We tested cross-sectional (T1) and longitudinal (T1–T2) models of associations with adolescents’ internalizing problems (model A) and well-being (model B). All potential predictors were measured at T1. Initial levels of internalizing problems and well-being at baseline were included as covariates in the longitudinal models. Because of the documented relevance of gender, age, ethnocultural background, and education level to the concepts investigated (Kriesi et al., 2012; Orben, 2020; Salmela-Aro & Tynkkynen, 2010; Vacek et al., 2010; Yucel & Yuan, 2016), these sociodemographic variables were included as covariates in all models. Concurrent correlations between the covariates and the predictors were allowed, except for the correlation between covariates age and ethno-cultural background.

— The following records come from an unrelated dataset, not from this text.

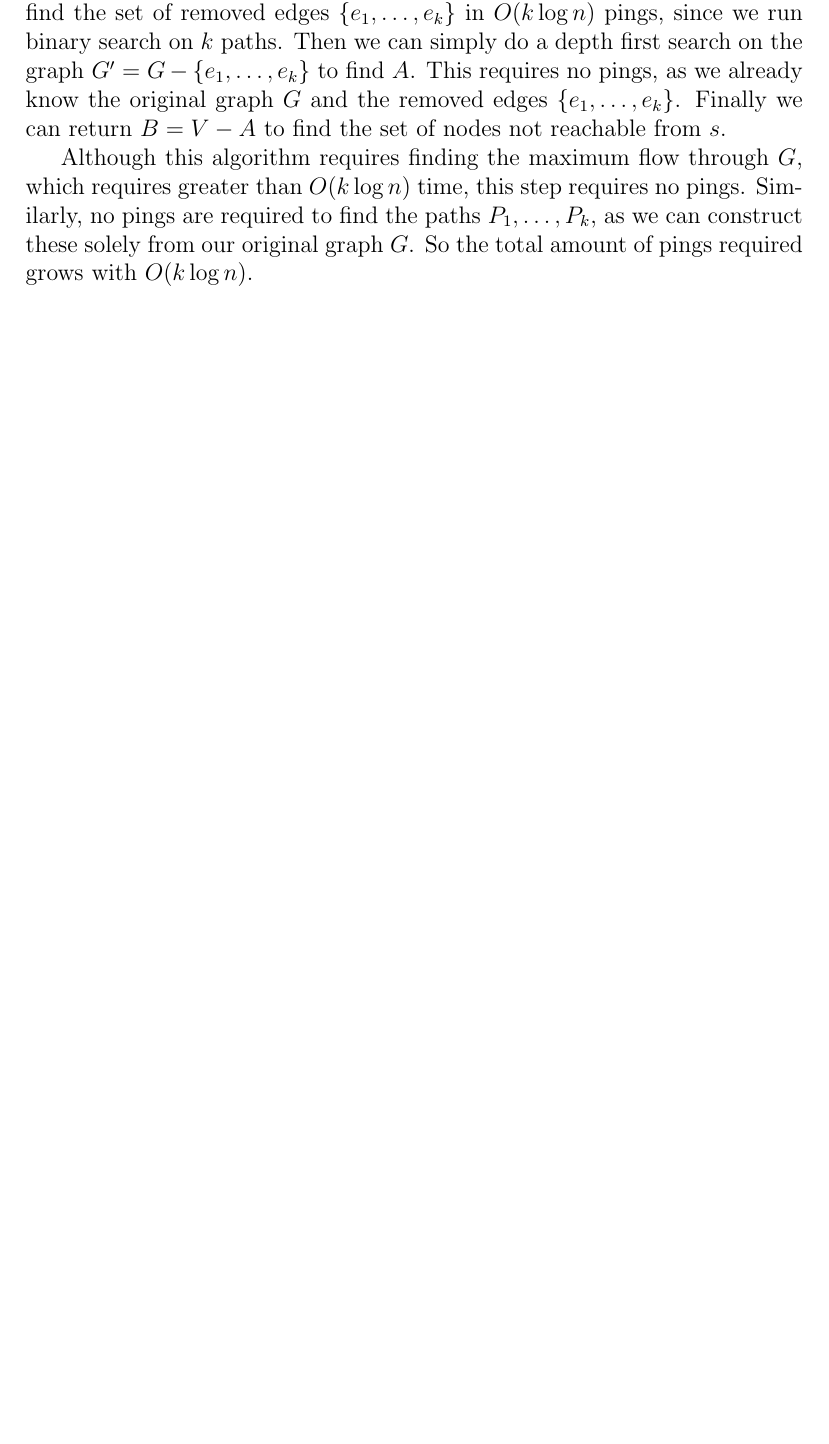
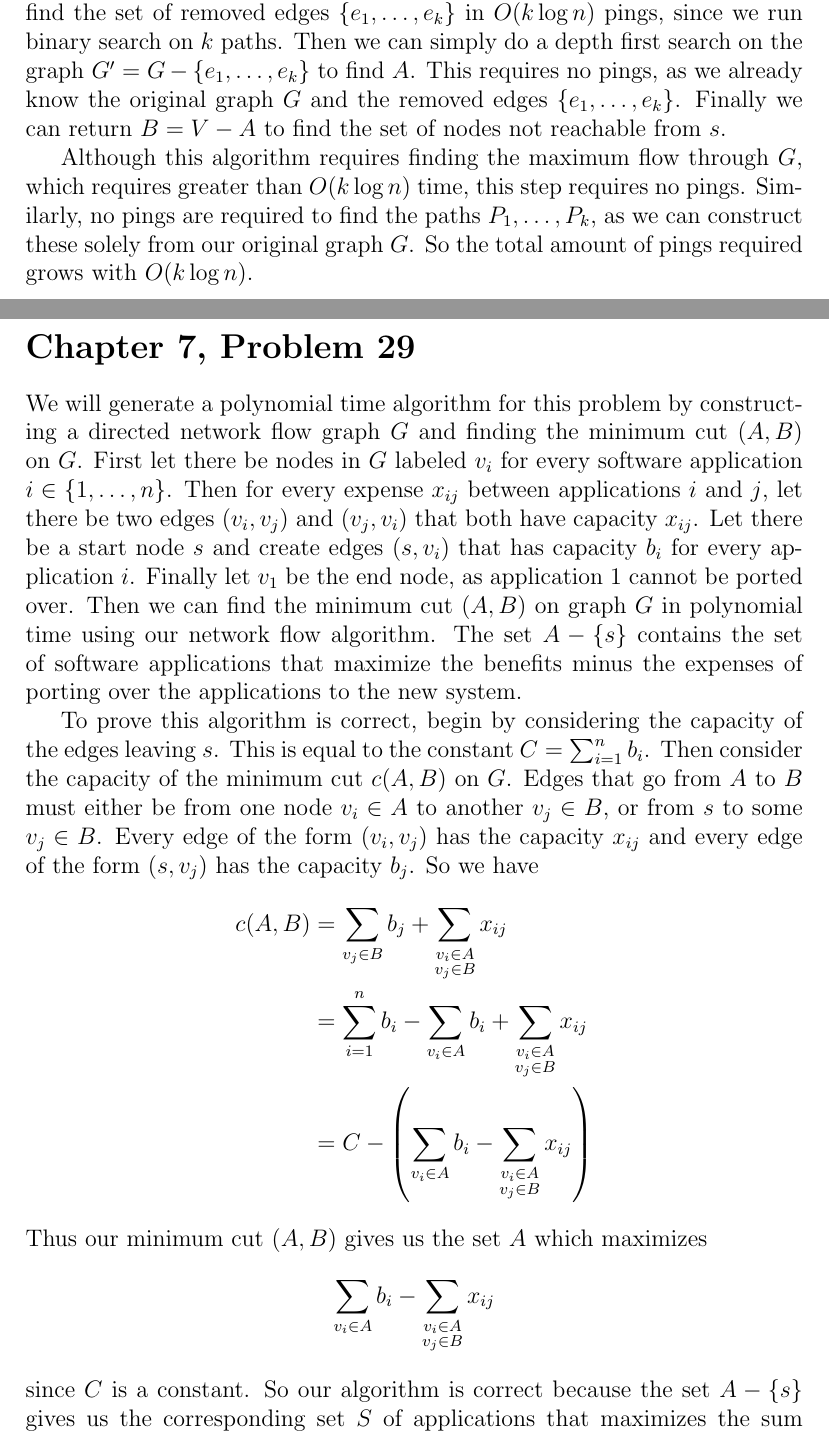
Before and after one commit to michaelwu756/CS180, a LaTeX problem sheet (hw7/hw7.tex): part of page 4 of 5 before the commit and two parts of pages 4 and 5 of 6 after it, the two joined at a grey line, cut so that both start at the same text, the shorter picture padded with empty space. Compiled offline with pdfLaTeX.

Commit message:
answered problem 7.29

```diff
--- a/hw7/hw7.tex
+++ b/hw7/hw7.tex
@@ -179,4 +179,25 @@ pings are required to find the paths \(P_1,\ldots,P_k\), as we can construct the
 
 \section*{Chapter 7, Problem 29}
 
+We will generate a polynomial time algorithm for this problem by constructing a directed network flow graph \(G\) and finding the minimum cut \((A,B)\)
+on \(G\). First let there be nodes in \(G\) labeled \(v_i\) for every software application \(i\in\{1,\ldots,n\}\). Then for every expense \(x_{ij}\) between
+applications \(i\) and \(j\), let there be two edges \((v_i,v_j)\) and \((v_j,v_i)\) that both have capacity \(x_{ij}\). Let there be a start node
+\(s\) and create edges \((s,v_i)\) that has capacity \(b_i\) for every application \(i\). Finally let \(v_1\) be the end node, as application \(1\) cannot be ported over.
+Then we can find the minimum cut \((A,B)\) on graph \(G\) in polynomial time using our network flow algorithm. The set \(A-\{s\}\) contains the set of
+software applications that maximize the benefits minus the expenses of porting over the applications to the new system.
+
+To prove this algorithm is correct, begin by considering the capacity of the edges leaving \(s\). This is equal to the constant \(C=\sum_{i=1}^n b_i\). Then consider the
+capacity of the minimum cut \(c(A,B)\) on \(G\). Edges that go from \(A\) to \(B\) must either be from one node \(v_i\in A\) to another \(v_j\in B\), or from
+\(s\) to some \(v_j\in B\). Every edge of the form \((v_i,v_j)\) has the capacity \(x_{ij}\) and every edge of the form \((s,v_j)\) has the capacity \(b_j\). So
+we have
+\begin{align*}
+        c(A,B)&=\sum_{v_j\in B}b_j+\sum_{\substack{v_i\in A\\v_j\in B}}x_{ij}\\
+        &=\sum_{i=1}^n b_i-\sum_{v_i\in A}b_i+\sum_{\substack{v_i\in A\\v_j\in B}}x_{ij}\\
+        &=C-\left(\sum_{v_i\in A}b_i-\sum_{\substack{v_i\in A\\v_j\in B}}x_{ij}\right)
+\end{align*}
+Thus our minimum cut \((A,B)\) gives us the set \(A\) which maximizes
+\[\sum_{v_i\in A}b_i-\sum_{\substack{v_i\in A\\v_j\in B}}x_{ij}\]
+since \(C\) is a constant. So our algorithm is correct because the set \(A-\{s\}\) gives us the corresponding set \(S\) of applications that
+maximizes the sum of the benefits \(b_i\) minus the expenses \(x_{ij}\) associated with porting over the applications in \(S\).
+
 \end{document}
```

We tested two forms of models A and B: model 1 was used to examine the main effects of social media use and friendship quality, and model 2 additionally included the interaction term of social media use × friendship quality. With both models, we also tested two-way interactions of gender with social media use and friendship quality (i.e., gender × social media use and gender × friendship quality). The three-way interaction term of gender × social media use × friendship quality was also added to model 2. All continuous independent variables were centered to minimize multicollinearity. For significant interaction terms, we conducted stratified follow-up analyses to gain further insight.

Results

Sample Characteristics

Most adolescents in the sample used social media; according to self-reports, 1.4% of adolescents never, 7.8% almost never, 27.8% sometimes, 53.6% often, and 9.3% always used social media at T1. On average, the adolescents in our sample scored 3.6 on this 5-point scale, suggesting an average use of social networking sites or social medial apps between ‘sometimes’ and ‘often’, leaning slightly more toward ‘often’. Girls reported more frequent social media use, higher friendship quality, and more internalizing problems than did boys, whereas boys reported higher well-being than did girls (Table 1). Between T1 and T2, boys’ and girls’ internalizing problems increased significantly (both p < 0.05) and girls’ (but not boys’) well-being decreased significantly (t[483] = 2.74, p = 0.006; Table 1).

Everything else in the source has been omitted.